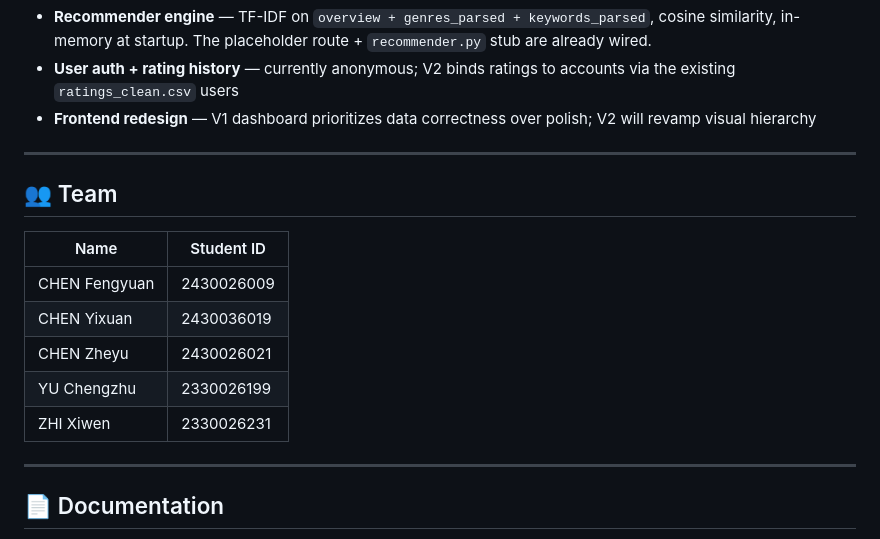
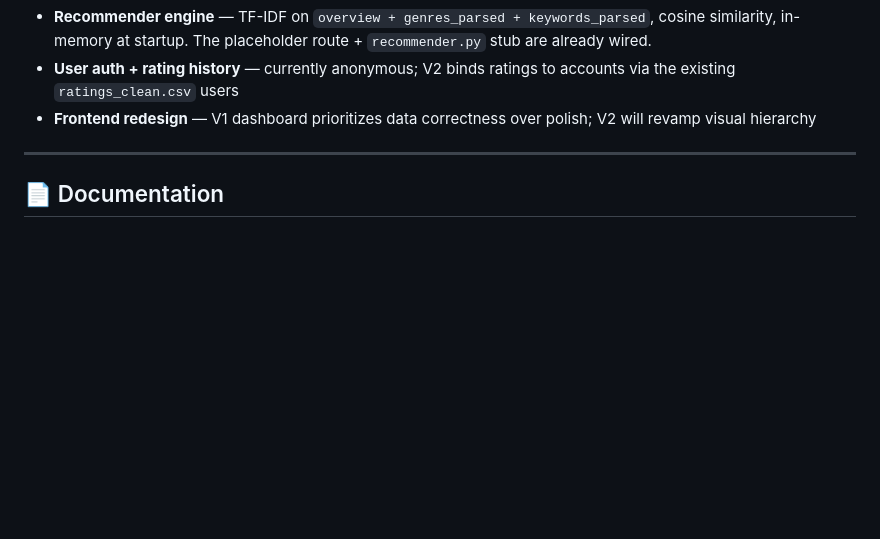
Before and after one commit to xingxingchengju-oss/movie-recommender-dpw-uic, a Markdown page: README.md, the part around the change. Rendered like a GitHub page; blank space fills up the shorter version.

Commit message:
Remove team member info from README for privacy

```diff
--- a/README.md
+++ b/README.md
@@ -139,18 +139,6 @@ See `PROJECT_STATUS.md` for the full data-cleaning audit (what was dropped and w
 
 ---
 
-## 👥 Team
-
-| Name | Student ID |
-|---|---|
-| CHEN Fengyuan | 2430026009 |
-| CHEN Yixuan | 2430036019 |
-| CHEN Zheyu | 2430026021 |
-| YU Chengzhu | 2330026199 |
-| ZHI Xiwen | 2330026231 |
-
----
-
 ## 📄 Documentation
 
 - [Project Status](PROJECT_STATUS.md) — data-cleaning audit, file map, completion log
```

* * * *

» DIRECTIONS FOR THIS TASK
Give back the material word for word, without images.

» ANSWER
Before and after one commit to xingxingchengju-oss/movie-recommender-dpw-uic, a Markdown page: README.md, the part around the change. Rendered like a GitHub page; blank space fills up the shorter version.

Commit message:
Remove team member info from README for privacy

```diff
--- a/README.md
+++ b/README.md
@@ -139,18 +139,6 @@ See `PROJECT_STATUS.md` for the full data-cleaning audit (what was dropped and w
 
 ---
 
-## 👥 Team
-
-| Name | Student ID |
-|---|---|
-| CHEN Fengyuan | 2430026009 |
-| CHEN Yixuan | 2430036019 |
-| CHEN Zheyu | 2430026021 |
-| YU Chengzhu | 2330026199 |
-| ZHI Xiwen | 2330026231 |
-
----
-
 ## 📄 Documentation
 
 - [Project Status](PROJECT_STATUS.md) — data-cleaning audit, file map, completion log
```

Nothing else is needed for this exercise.